(Provided entries):
=====

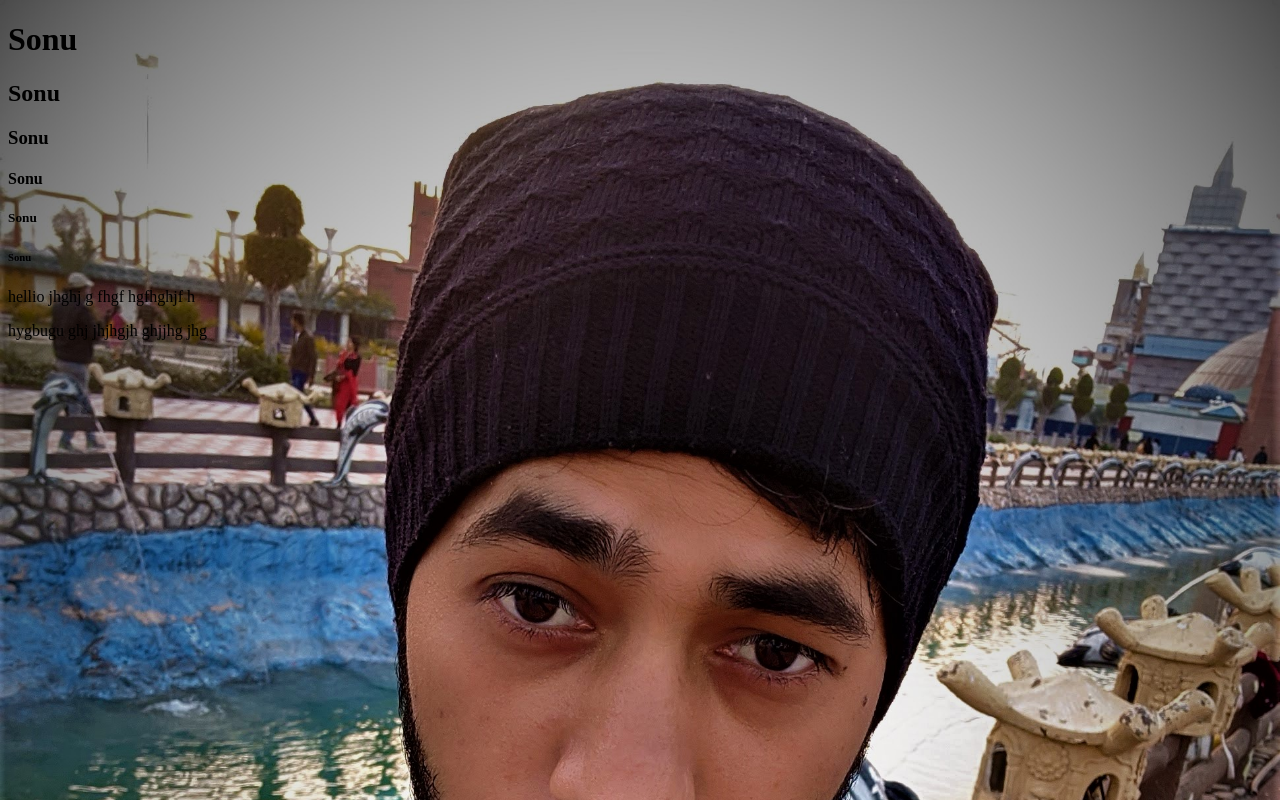
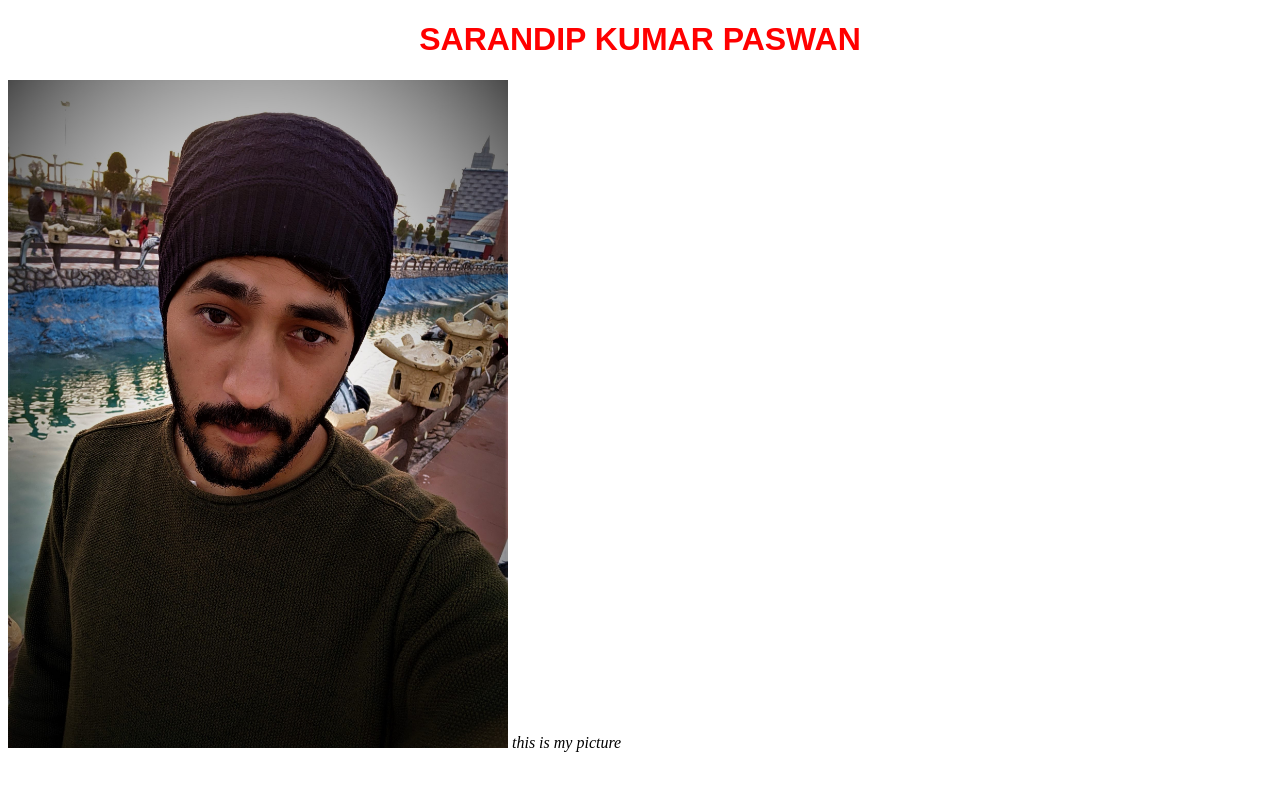
Before and after one commit to ksarandip/ksarandip.github.io, a plain HTML site: page index.html in a window 1280 px wide. Drawn offline with Linux system fonts and the light colour scheme.

Commit message:
i changed some images

```diff
--- a/index.html
+++ b/index.html
@@ -7,16 +7,15 @@
 
 
 <title>
-    Sarandip
+    Sarandip- my web
 </title>
 
 <style>
 
-    body{
-background-image: url('/IMG_20210126_174751.jpg');
-background-size:cover;
-background-repeat: no-repeat;
-
+    H1{
+        color: RED;
+        text-align: center;
+        font-family:Arial, Helvetica, sans-serif;
     }
 </style>
 
@@ -26,16 +25,13 @@ background-repeat: no-repeat;
 
 
 <body>
-<h1>Sonu</h1>
-<h2>Sonu</h2>
-<h3>Sonu</h3>
-<h4>Sonu</h4>
-<h5>Sonu</h5>
-<h6>Sonu</h6>
-<p>hellio jhghj g fhgf hgfhghjf h </p>
-
-
-<caption>hygbugu ghj jhjhgjh ghjjhg jhg </caption>
+<h1>SARANDIP KUMAR PASWAN</h1>
+<img src="/IMG_20210126_174751.jpg" alt="sonu" width="500px">
+<caption>
+<i>
+    this is my  picture
+</i>
+</caption>
 
 </body>
 
```
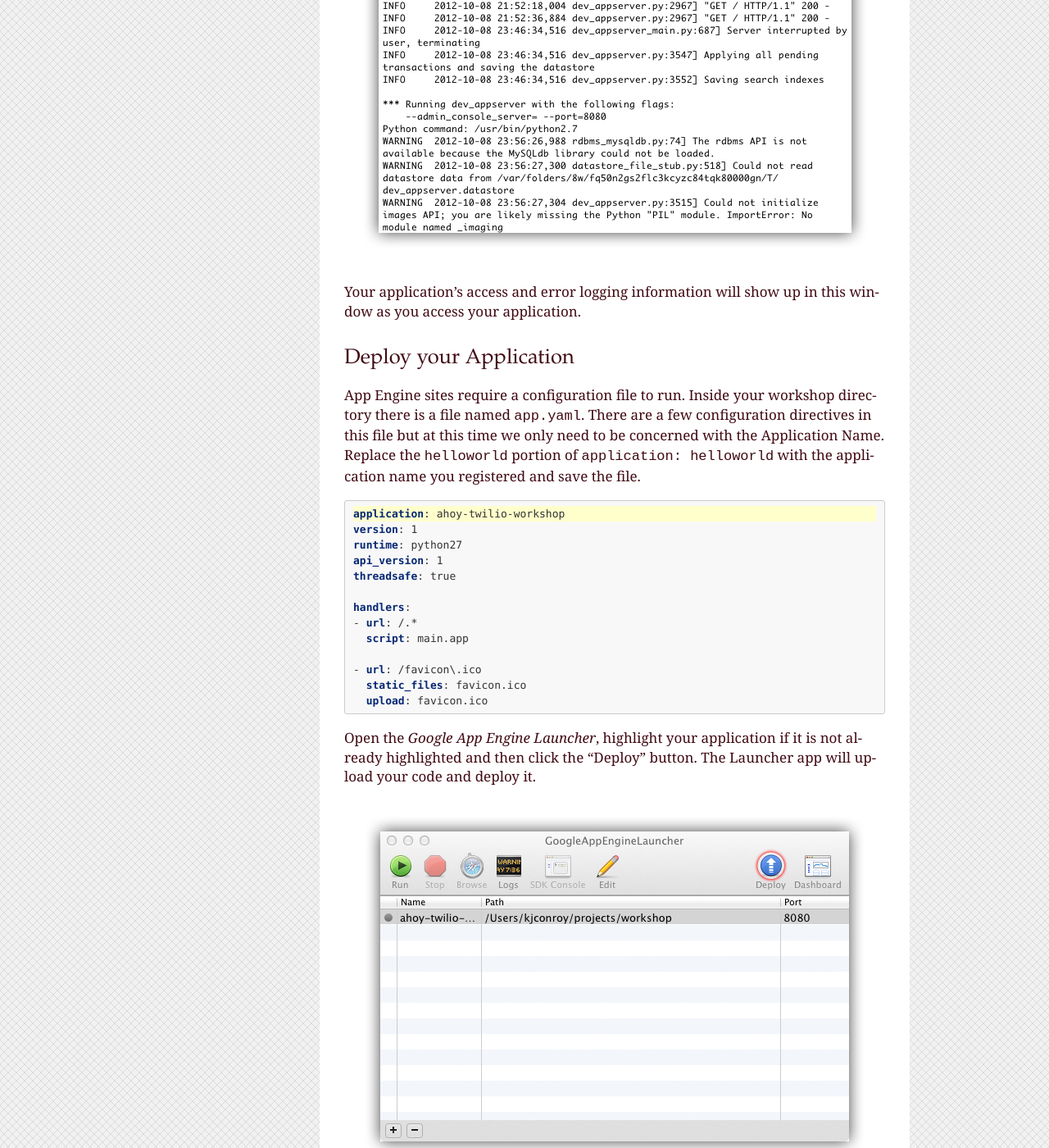
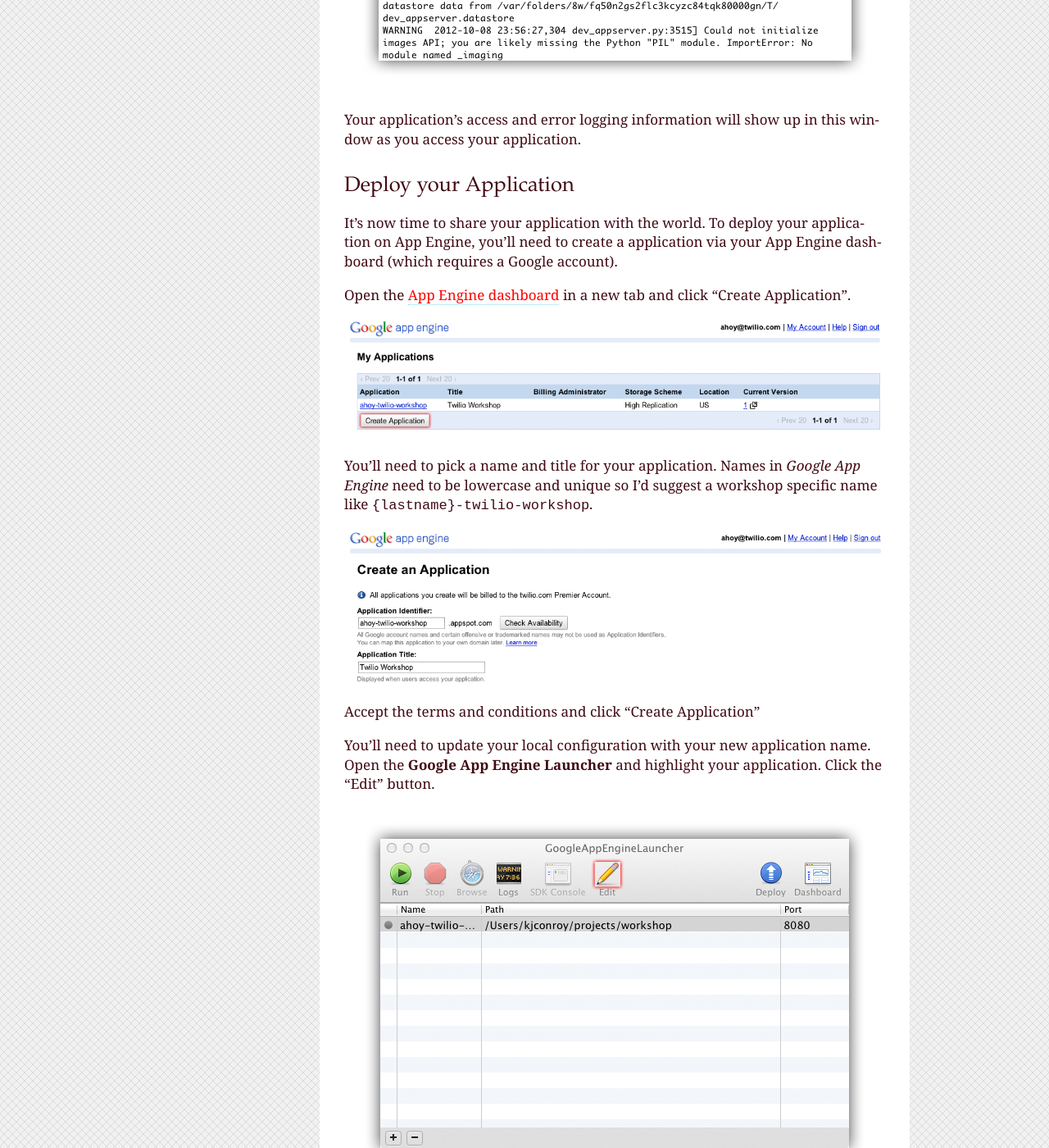
Before and after one commit to twilio/workshop, a Sphinx documentation site: the page built from docs/setup.rst, in a window 1280 px wide and 1400 px high, scrolled down 4812 px. Shown: the whole window at 82% size. Built offline with Sphinx 7.4.7, drawn with Linux system fonts in a browser that asks for light colours; some of the changed text lies outside the part shown.

Commit message:
Add instructions for 2-step authentication
Reorder deploy and edit

```diff
--- a/docs/setup.rst
+++ b/docs/setup.rst
@@ -37,12 +37,9 @@
 ---------------------------
 
 Download and unzip the `workshop materials
-<https://github.com/twilio/workshop/zipball/master>`_. You can also clone this
-repository if you have git installed.
-
-.. code-block:: bash
-
-   $ git clone https://github.com/twilio/workshop.git
+<https://github.com/twilio/workshop/zipball/master>`_. If you are familiar with
+``git``, you can also fork this repository `on Github
+<https://github.com/twilio/workshop>`_.
 
 Install a Text Editor
 ---------------------
@@ -63,11 +60,12 @@
 --------------
 
 Open up Terminal or command prompt window and type the following command. If
-you aren't sure how to launch your command prompt, ask a TA or a neighbor for help.
+you aren't sure how to launch your command prompt, ask a TA or a neighbor for
+help.
 
 .. code-block:: bash
 
-   $ python --version
+   python --version
 
 If the output contains ``Python 2.7.x``, your Python installation is ready to
 go. If not, download the installer for your operating system:
@@ -85,7 +83,7 @@
 
 .. code-block:: bash
 
-   $ python --version
+   python --version
    Python 2.7.3
 
 Install the App Engine SDK
@@ -99,23 +97,6 @@
 - `App Engine SDK OS X Installer <http://googleappengine.googlecode.com/files/GoogleAppEngineLauncher-1.7.2.dmg>`_
 - `App Engine SDK Linux/Other Platforms <http://googleappengine.googlecode.com/files/google_appengine_1.7.2.zip>`_
 
-Aside from the App Engine SDK, you'll also need to sign up for an App Engine
-account. If you already have a Google account, you're ready to go. If not, sign
-up `here <http://appengine.google.com>`_.
-
-Once logged in to your `App Engine dashboard  <http://appengine.google.com>`_,
-click "Create Application"
-
-.. image:: _static/appenginedashboard.png
-
-You'll need to pick a name and title for your application. Names in `Google App
-Engine` need to be unique so I'd suggest a workshop specific name like
-``{lastname}-twilio-workshop``.
-
-.. image:: _static/createapp.png
-
-Accept the terms and conditions and click "Create Application"
-
 Basic Application Setup
 ~~~~~~~~~~~~~~~~~~~~~~~
 
@@ -153,11 +136,11 @@
 ~~~~~~~~~~~~~~~~~~~~~~~~~~
 
 Quite often while developing applications you will encounter errors in your
-code. The `Google App Engine Launcher` helps you deal with these errors by
+code. The **Google App Engine Launcher** helps you deal with these errors by
 exposing helpful log information when running the local development
 environment.
 
-Open the `Google App Engine Launcher`. Select your application from the list
+Open the **Google App Engine Launcher**. Select your application from the list
 and click the "Logs" button. This will launch a console that outputs activity
 from your local development environment.
 
@@ -169,11 +152,33 @@
 Deploy your Application
 ~~~~~~~~~~~~~~~~~~~~~~~
 
-App Engine sites require a configuration file to run. Inside your workshop
-directory there is a file named ``app.yaml``. There are a few configuration
-directives in this file but at this time we only need to be concerned with the
-Application Name. Replace the ``helloworld`` portion of ``application:
-helloworld`` with the application name you registered and save the file.
+It's now time to share your application with the world. To deploy your
+application on App Engine, you'll need to create a application via your App
+Engine dashboard (which requires a Google account).
+
+Open the `App Engine dashboard  <http://appengine.google.com>`_ in a new tab and
+click "Create Application".
+
+.. image:: _static/appenginedashboard.png
+
+You'll need to pick a name and title for your application. Names in `Google App
+Engine` need to be lowercase and unique so I'd suggest a workshop specific name
+like ``{lastname}-twilio-workshop``.
+
+.. image:: _static/createapp.png
+
+Accept the terms and conditions and click "Create Application"
+
+You'll need to update your local configuration with your new application name.
+Open the **Google App Engine Launcher** and highlight your application. Click
+the "Edit" button.
+
+.. image:: _static/editapp.png
+
+There are a few configuration directives in this file but at
+this time we only need to be concerned with the Application Name. Replace the
+``ahoy-twilio-workshop`` portion of ``application: ahoy-twilio-workshop`` with
+the application name you registered and save the file.
 
 .. literalinclude:: ../app.yaml
    :language: yaml
@@ -184,6 +189,16 @@
 upload your code and deploy it.
 
 .. image:: _static/deployapp.png
+
+You'll be asked to sign in with your Google account.
+
+.. note::
+
+   If you use `2-Step Verification
+   <http://support.google.com/accounts/bin/answer.py?hl=en&answer=180744>`_,
+   you'll need to create an application-specific password to authorize your
+   account. You generate these on the `Authorizing applications & sites page
+   <https://www.google.com/accounts/IssuedAuthSubTokens>`_.
 
 The Launcher app will also output progress information in to the Log:
 
```
Also changed, not shown: other parts of docs/setup.rst (+2 -0 lines), docs/_static/addapp.png (added), docs/_static/editapp.png (added).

=====

(Exercise):
Going line by line through the data, tally each one that includes the string "need", and answer with the tally only.

(Solution):
10